East Germany. Steve Jobs. Edward Snowden. All of these remind us to a world today where “privacy” is more like a kind of “data trick” than anything “that works”.
In the former East Germany, the Stasi was so powerful that it eventually made a large part of the population spy — sometimes on one another. I was also quite aghast to hear that Steve Jobs spied on you — it is quite one thing thing to “think different”, but quite different to be spied upon — “spy different”? I shudder with fear…
Edward Snowden. This figure needs a mere passing mention and we’d know precisely what the story would lead us into. If you have to tap into the German chancellor to be double-sure she’s not plotting something against you… for God’s sake, I trust my wife to get the potatoes trimmed the right size so I don’t choke on them.
The sad reality about “privacy” is more like a “data trick”. Everyone knows that Luxembourg was the 22nd country I visited — before I posted it here — because my database storing which countries I’ve been to is on Dropbox, and they claim themselves “private” and “protecting your files”. We’ve been through this before — it’s (potentially) a mere ploy to get your money. I’ve nothing against Dropbox (many other websites are in the business of collecting your data and potentially “getting dirty” with it); and if I had beef against the NSA, I wouldn’t precisely be alone, certainly not after the recent scandals. Angela Merkel might have mightier beef against that great big CIA than any mere individual who was not a public officer.
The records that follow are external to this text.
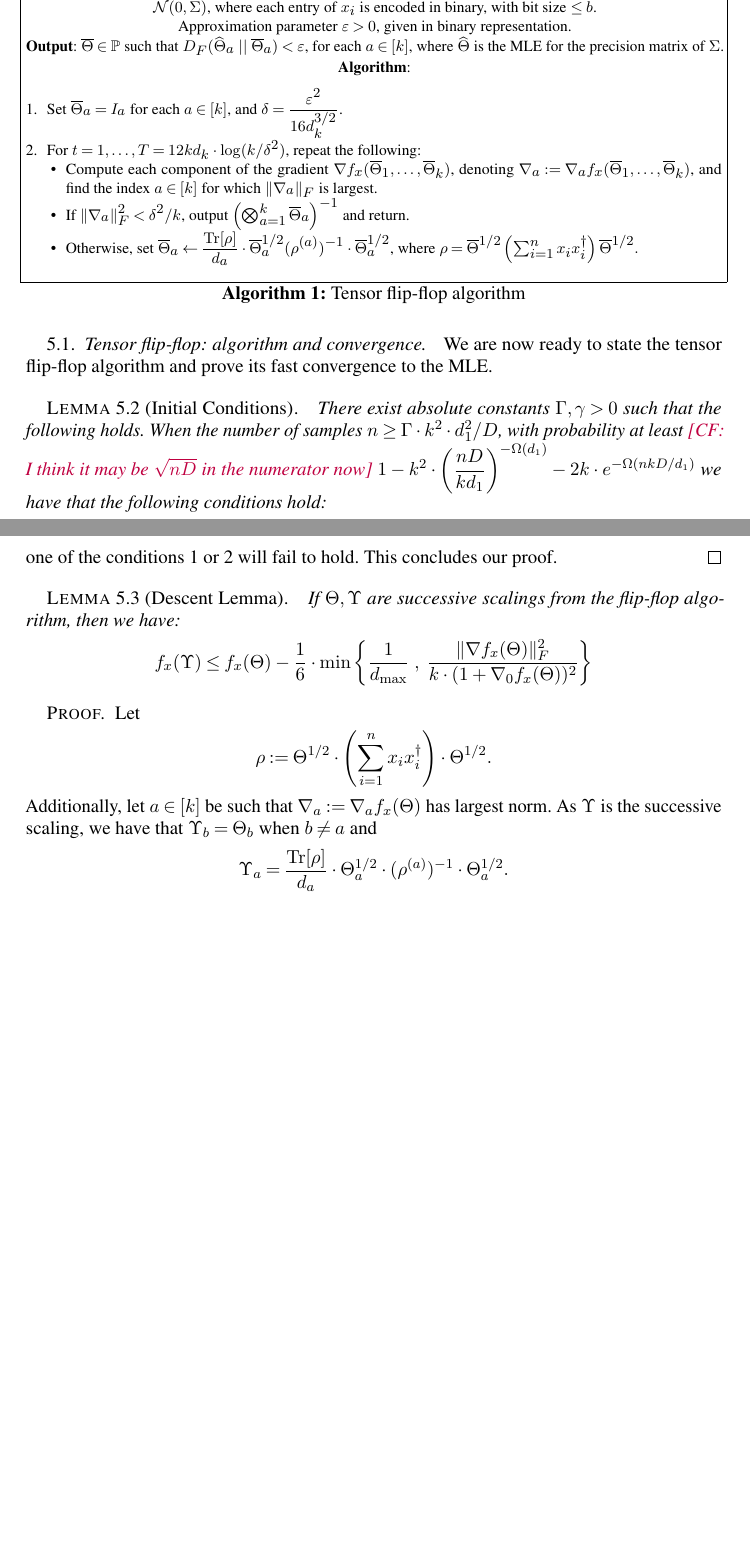
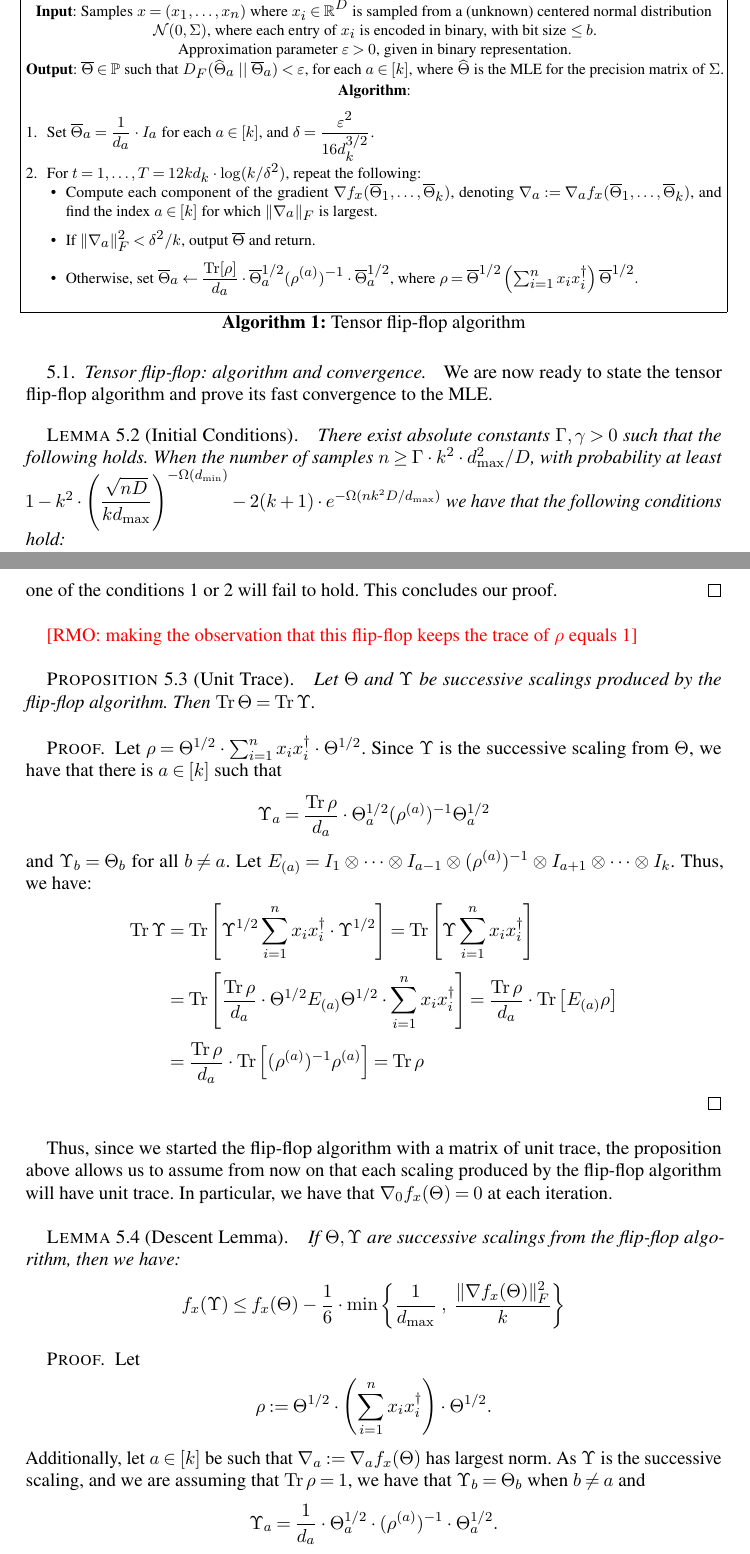
Before and after one commit to colefranks/MatrixNormalShrinkFlop, a LaTeX document (tensor-mle.tex): two parts of pages 24 and 25 of 46, joined at a grey line, cut at the place of the change, the shorter picture padded with empty space. Compiled offline with pdfLaTeX.

Commit message:
more changes to tensor section - still not done

```diff
--- a/tensor-mle.tex
+++ b/tensor-mle.tex
@@ -1642,24 +1644,29 @@ We are now ready to state the tensor flip-flop algorithm and prove its fast conv
 
 \textbf{Algorithm}:
 \begin{enumerate}
-\item\label{it:flip-flop step 1} Set $\otheta_a = I_a$ for each $a \in [k]$, and $\delta = \dfrac{\eps^2}{16 d_k^{3/2}}$.
+\item\label{it:flip-flop step 1} Set $\otheta_a = \dfrac{1}{d_a} \cdot I_a$ for each $a \in [k]$, and $\delta = \dfrac{\eps^2}{16 d_k^{3/2}}$.
 \item\label{it:flip-flop step 2} For $t=1,\dots,T = 12 k d_k \cdot \log(k/\delta^2)$, repeat the following:
 %we need T = \log(1/\epsilon) \cdot 1/\alpha \lambda
 \begin{itemize}
 \item Compute each component of the gradient $\nabla f_{\samp}(\otheta_1, \ldots, \otheta_k)$, denoting $\nabla_a := \nabla_a f_{\samp}(\otheta_1, \ldots, \otheta_k)$, and find the index $a \in [k]$ for which $\norm{\nabla_a}_F$ is largest.
+
+\vspace{5pt}
+
 \item
-If $\norm{\nabla_a}_F^2 < \delta^2/k$, output $\left( \bigotimes_{a =1}^k \otheta_a \right)^{-1}$ and return.
+If $\norm{\nabla_a}_F^2 < \delta^2/k$, output $\otheta$ and return.
 % S\Bigl(\frac {I_{n_{k^{t}}}{n_{k^{t}}}} \big\Vert \rho^{t}_{k^{t}}\Bigr)$ is largest.
+
+\vspace{5pt}
+
 \item Otherwise, set $\otheta_a \leftarrow  \dfrac{\tr[\rho]}{d_a} \cdot \otheta_a^{1/2} (\rho^{(a)})^{-1} \cdot \otheta_a^{1/2}$, where $\rho = \otheta^{1/2} \left( \sum_{i=1}^n x_ix_i^\dagger \right) \otheta^{1/2}.$
 \end{itemize}
 \end{enumerate}
 \caption{Tensor flip-flop algorithm}\label{alg:flip-flop}
 \end{Algorithm}
 
-
 \begin{lemma}[Initial Conditions]\label{lem:tensor-initial-conditions}
 	There exist absolute constants $\Gamma, \gamma > 0$ such that the following holds.
-	When the number of samples $n \geq \Gamma \cdot k^2 \cdot d_1^2/D$, with probability at least \CF{I think it may be $\sqrt{nD}$ in the numerator now} $1 - k^2 \cdot \left( \dfrac{nD}{k d_1} \right)^{-\Omega(d_1)} - 2k \cdot e^{- \Omega(nkD/d_1)}$ we have that the following conditions hold:
+	When the number of samples $n \geq \Gamma \cdot k^2 \cdot \dmax^2/D$, with probability at least $1 - k^2 \cdot \left( \dfrac{\sqrt{nD}}{k \dmax} \right)^{-\Omega(\dmin)} - 2(k+1) \cdot e^{- \Omega(nk^2D/\dmax)}$ we have that the following conditions hold:
 	\begin{enumerate}
 		\item $\norm{\nabla f_x(I)}_F \leq \dfrac{\gamma \cdot k}{8}$ % \dfrac{\lambda^2}{4 k}$
 		%\item $f_x$ is $\lambda$-strongly geodesically convex at a ball of radius $\lambda/k$ around $I$, that is: $B_{\lambda/k}(I) := \{ Z \in \smallSym \ \mid \ \norm{Z}_F \leq \lambda/k \}$.
@@ -1684,20 +1691,45 @@ If $\norm{\nabla_a}_F^2 < \delta^2/k$, output $\left( \bigotimes_{a =1}^k \othet
 	one of the conditions 1 or 2 will fail to hold. This concludes our proof.
 \end{proof}
 
+
+\RMO{making the observation that this flip-flop keeps the trace of $\rho$ equals 1}
+
+\begin{prop}[Unit Trace]
+	Let $\Theta$ and $\Upsilon$ be successive scalings produced by the flip-flop algorithm. Then $\tr \Theta = \tr \Upsilon$.
+\end{prop}
+
+\begin{proof}
+	Let $\rho = \Theta^{1/2} \cdot \sum_{i=1}^n x_i x_i^\dagger \cdot \Theta^{1/2}$.
+	Since $\Upsilon$ is the successive scaling from $\Theta$, we have that
+	there is $a \in [k]$ such that
+	$$\Upsilon_a = \dfrac{\tr \rho}{d_a} \cdot \Theta_a^{1/2} (\rho^{(a)})^{-1} \Theta_a^{1/2} $$
+	and $\Upsilon_b = \Theta_b$ for all $b \neq a$. Let $E_{(a)} = I_1 \otimes \cdots \otimes I_{a-1} \otimes (\rho^{(a)})^{-1} \otimes I_{a+1} \otimes \cdots \otimes I_k$.
+	Thus, we have:
+	\begin{align*}
+		\tr \Upsilon &= \tr\left[ \Upsilon^{1/2} \sum_{i=1}^n x_i x_i^\dagger \cdot \Upsilon^{1/2} \right] = \tr\left[ \Upsilon \sum_{i=1}^n x_i x_i^\dagger \right] \\
+		&= \tr\left[ \dfrac{\tr \rho}{d_a} \cdot \Theta^{1/2} E_{(a)} \Theta^{1/2} \cdot \sum_{i=1}^n x_i x_i^\dagger \right] = \dfrac{\tr \rho}{d_a} \cdot \tr\left[ E_{(a)} \rho \right] \\
+		&= \dfrac{\tr \rho}{d_a} \cdot \tr\left[ (\rho^{(a)})^{-1} \rho^{(a)} \right] = \tr \rho
+	\end{align*}
+\end{proof}
+
+Thus, since we started the flip-flop algorithm with a matrix of unit trace, the proposition above allows us to assume from now on that each scaling produced by the flip-flop algorithm will have unit trace.
+In particular, we have that $\nabla_0 f_x(\Theta) = 0$ at each iteration.
+
 \begin{lemma}[Descent Lemma]\label{lem:tensor-descent-lemma}
 	If $\Theta, \Upsilon$ are successive scalings from the flip-flop algorithm, then we have:
-	$$ f_x(\Upsilon) \leq f_x(\Theta) - \dfrac{1}{6} \cdot \min\left\{ \dfrac{1}{\dmax} \ , \ \dfrac{\norm{\nabla f_x(\Theta)}_F^2}{k \cdot (1 + \nabla_0 f_x(\Theta))^2} \right\} $$
+	$$ f_x(\Upsilon) \leq f_x(\Theta) - \dfrac{1}{6} \cdot \min\left\{ \dfrac{1}{\dmax} \ , \ \dfrac{\norm{\nabla f_x(\Theta)}_F^2}{k} \right\} $$
 \end{lemma}
 
 \begin{proof}
 	Let
 	$$\rho := \Theta^{1/2} \cdot \left( \sum_{i=1}^n x_i x_i^\dagger \right) \cdot \Theta^{1/2}.$$
-	Additionally, let $a \in [k]$ be such that $\nabla_a := \nabla_a f_x(\Theta)$ has largest norm. As $\Upsilon$ is the successive scaling, we have that $\Upsilon_b = \Theta_b$ when $b \neq a$ and
-	$$ \Upsilon_a = \dfrac{\tr[\rho]}{d_a} \cdot \Theta_a^{1/2} \cdot (\rho^{(a)})^{-1} \cdot \Theta_a^{1/2}. $$
+	Additionally, let $a \in [k]$ be such that $\nabla_a := \nabla_a f_x(\Theta)$ has largest norm.
+	As $\Upsilon$ is the successive scaling, and we are assuming that $\tr \rho =1$, we have that $\Upsilon_b = \Theta_b$ when $b \neq a$ and
+	$$ \Upsilon_a = \dfrac{1}{d_a} \cdot \Theta_a^{1/2} \cdot (\rho^{(a)})^{-1} \cdot \Theta_a^{1/2}. $$
 	%= \det(d_a \cdot \rho^{(a)})^{1/d_a} \cdot \Theta_a^{1/2} \cdot (d_a \cdot \rho^{(a)})^{-1} \cdot \Theta_a^{1/2}
 	In particular, the above means that we can write $\Upsilon$ in the following way:
 	$$ \Upsilon = \Theta^{1/2} \cdot  E_{(a)} \cdot \Theta^{1/2} $$
-	where $E_{(a)} = I_1 \otimes \cdots \otimes I_{a-1} \otimes \left( \dfrac{\tr[\rho]}{d_a} \cdot (\rho^{(a)})^{-1} \right) \otimes I_{a+1} \otimes \cdots \otimes I_k$.
+	where $E_{(a)} = I_1 \otimes \cdots \otimes I_{a-1} \otimes \left( \dfrac{1}{d_a} \cdot (\rho^{(a)})^{-1} \right) \otimes I_{a+1} \otimes \cdots \otimes I_k$.
 	Hence, we have:
 	\begin{align*}
 		f_x(\Upsilon) &= \dfrac{1}{nD} \sum_{i=1}^n \langle x_i , \Upsilon x_i \rangle - \dfrac{1}{D} \log \det(\Upsilon) \\
@@ -1706,7 +1738,7 @@ If $\norm{\nabla_a}_F^2 < \delta^2/k$, output $\left( \bigotimes_{a =1}^k \othet
 		&= \dfrac{1}{nD} \tr\left[  E_{(a)} \cdot \rho  \right] - \dfrac{1}{D} \left( \log \det(E_{(a)}) + \log\det(\Theta) \right) \\
 		&= \dfrac{1}{nD} \tr\left[ \dfrac{\tr \rho}{d_a} \cdot (\rho^{(a)})^{-1} \cdot \rho^{(a)}  \right] - \dfrac{1}{D} \left( \log \det(E_{(a)}) + \log\det(\Theta) \right) \\
 		&= f_x(\Theta) + \dfrac{1}{D} \cdot \log \det\left( E_{(a)}^{-1} \right) \\
-		&= f_x(\Theta) + \frac{1}{d_a} \cdot  \log\det\left( \dfrac{d_a}{\tr \rho } \cdot \rho^{(a)} \right)
+		&= f_x(\Theta) + \frac{1}{d_a} \cdot  \log\det\left( d_a \cdot \rho^{(a)} \right)
 	\end{align*}
 	Lemma 5.1 from~\cite{GGOW19} states that for any $d$-dimensional PSD matrix $Z$ of trace $d$, the following inequality holds:
 	$$ \log\det(Z) \leq \max\left\{- \dfrac{\norm{Z - I_d}_F^2}{6}, - \dfrac{1}{6} \right\}. $$
@@ -1714,3 +1746 @@ If $\norm{\nabla_a}_F^2 < \delta^2/k$, output $\left( \bigotimes_{a =1}^k \othet
 	\begin{align*}
-		\frac{1}{d_a} \cdot  \log\det\left(\dfrac{d_a}{\tr \rho} \cdot \rho^{(a)} \right) &\leq - \dfrac{\norm{\dfrac{d_a}{\tr \rho} \cdot \rho^{(a)} - I_a}_F^2}{6 d_a} \\
-		&= - \dfrac{d_a \cdot \norm{ \rho^{(a)} - \frac{\tr \rho}{d_a} I_a}_F^2}{6 \cdot (\tr \rho)^2} = - \dfrac{\norm{\nabla_a}_F^2}{6 \cdot (\tr \rho)^2} \leq - \dfrac{\norm{\nabla f_x(\Theta)}_F^2}{6k \cdot (1 + \nabla_0 f_x(\Theta))^2}
```
Also changed, not shown: tensor-mle.tex (22 more changed lines).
If I remember right, China during Mao’s maniacal Culture Revolution was so out-of-control that secrets had to be shared in the toilet with the water / shower running (or one of those super-loud squat toilets flushing), so nobody overheard you. I’d say we’re back to that era right now. I would not be surprised if somebody spoofed a copy of my autobiography based solely on the contents I posted on Facebook, Twitter, and Weibo. I got my iPhone 5 replaced last day — thankfully not with a 5S. Get one of these devices and it’d be like you giving away your fingerprint — there are determined hackers and they will get you. It’s all for the money, really, is it not?
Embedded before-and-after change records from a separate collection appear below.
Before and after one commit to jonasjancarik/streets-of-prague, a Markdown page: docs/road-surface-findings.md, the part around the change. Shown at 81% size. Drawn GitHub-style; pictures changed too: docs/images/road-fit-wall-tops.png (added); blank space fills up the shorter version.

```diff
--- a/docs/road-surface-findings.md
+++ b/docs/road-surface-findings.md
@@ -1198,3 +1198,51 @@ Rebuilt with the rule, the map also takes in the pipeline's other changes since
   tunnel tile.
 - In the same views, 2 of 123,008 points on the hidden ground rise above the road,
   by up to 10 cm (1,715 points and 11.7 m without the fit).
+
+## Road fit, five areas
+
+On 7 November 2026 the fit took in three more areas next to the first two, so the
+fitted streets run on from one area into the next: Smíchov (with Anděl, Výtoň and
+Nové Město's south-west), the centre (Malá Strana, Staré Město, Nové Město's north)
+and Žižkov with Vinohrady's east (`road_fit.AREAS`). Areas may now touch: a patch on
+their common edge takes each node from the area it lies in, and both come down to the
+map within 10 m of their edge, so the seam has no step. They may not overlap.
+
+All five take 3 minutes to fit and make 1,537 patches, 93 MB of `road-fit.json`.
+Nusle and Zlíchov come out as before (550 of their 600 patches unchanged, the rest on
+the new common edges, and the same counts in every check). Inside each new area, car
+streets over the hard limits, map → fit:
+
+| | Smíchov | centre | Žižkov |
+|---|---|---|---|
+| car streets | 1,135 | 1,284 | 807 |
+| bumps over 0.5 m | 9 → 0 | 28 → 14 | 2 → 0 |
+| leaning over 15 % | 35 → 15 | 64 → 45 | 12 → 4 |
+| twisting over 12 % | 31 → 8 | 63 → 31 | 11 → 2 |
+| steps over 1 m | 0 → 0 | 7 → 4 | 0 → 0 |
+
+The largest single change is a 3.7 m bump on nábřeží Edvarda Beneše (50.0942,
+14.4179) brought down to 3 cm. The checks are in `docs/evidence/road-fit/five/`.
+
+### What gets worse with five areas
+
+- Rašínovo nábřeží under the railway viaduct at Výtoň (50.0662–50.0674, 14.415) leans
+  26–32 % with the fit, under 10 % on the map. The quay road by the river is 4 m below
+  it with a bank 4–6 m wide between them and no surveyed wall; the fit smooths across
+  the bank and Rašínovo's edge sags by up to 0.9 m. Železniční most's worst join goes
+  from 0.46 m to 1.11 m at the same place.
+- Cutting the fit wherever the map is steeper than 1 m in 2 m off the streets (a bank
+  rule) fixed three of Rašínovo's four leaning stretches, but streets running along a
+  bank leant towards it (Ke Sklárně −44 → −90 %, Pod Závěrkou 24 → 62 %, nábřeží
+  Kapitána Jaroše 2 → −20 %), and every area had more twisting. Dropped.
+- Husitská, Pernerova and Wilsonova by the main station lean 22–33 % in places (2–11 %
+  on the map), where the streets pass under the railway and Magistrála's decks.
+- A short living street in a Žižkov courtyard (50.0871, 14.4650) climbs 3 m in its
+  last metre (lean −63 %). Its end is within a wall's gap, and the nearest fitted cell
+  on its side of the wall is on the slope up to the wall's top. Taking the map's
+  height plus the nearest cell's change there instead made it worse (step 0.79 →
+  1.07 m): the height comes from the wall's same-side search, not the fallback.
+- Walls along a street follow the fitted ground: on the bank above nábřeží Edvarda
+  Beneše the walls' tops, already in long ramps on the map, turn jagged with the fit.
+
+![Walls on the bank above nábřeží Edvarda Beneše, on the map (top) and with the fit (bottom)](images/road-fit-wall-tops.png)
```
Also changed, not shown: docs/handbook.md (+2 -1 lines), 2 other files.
As academics we do have to maintain a healthy dose of critical thinking, but from what I have seen so far, “critical thinking” is like painting the sky rose. I remain extremely sceptical, even cynical, about “privacy” in this day and age. I’d probably buy your service more if you said “Give us the money so we can have legal access to your PIN code” than this rubbish about “privacy”. Give it up, everyone: We have no more privacy to speak of.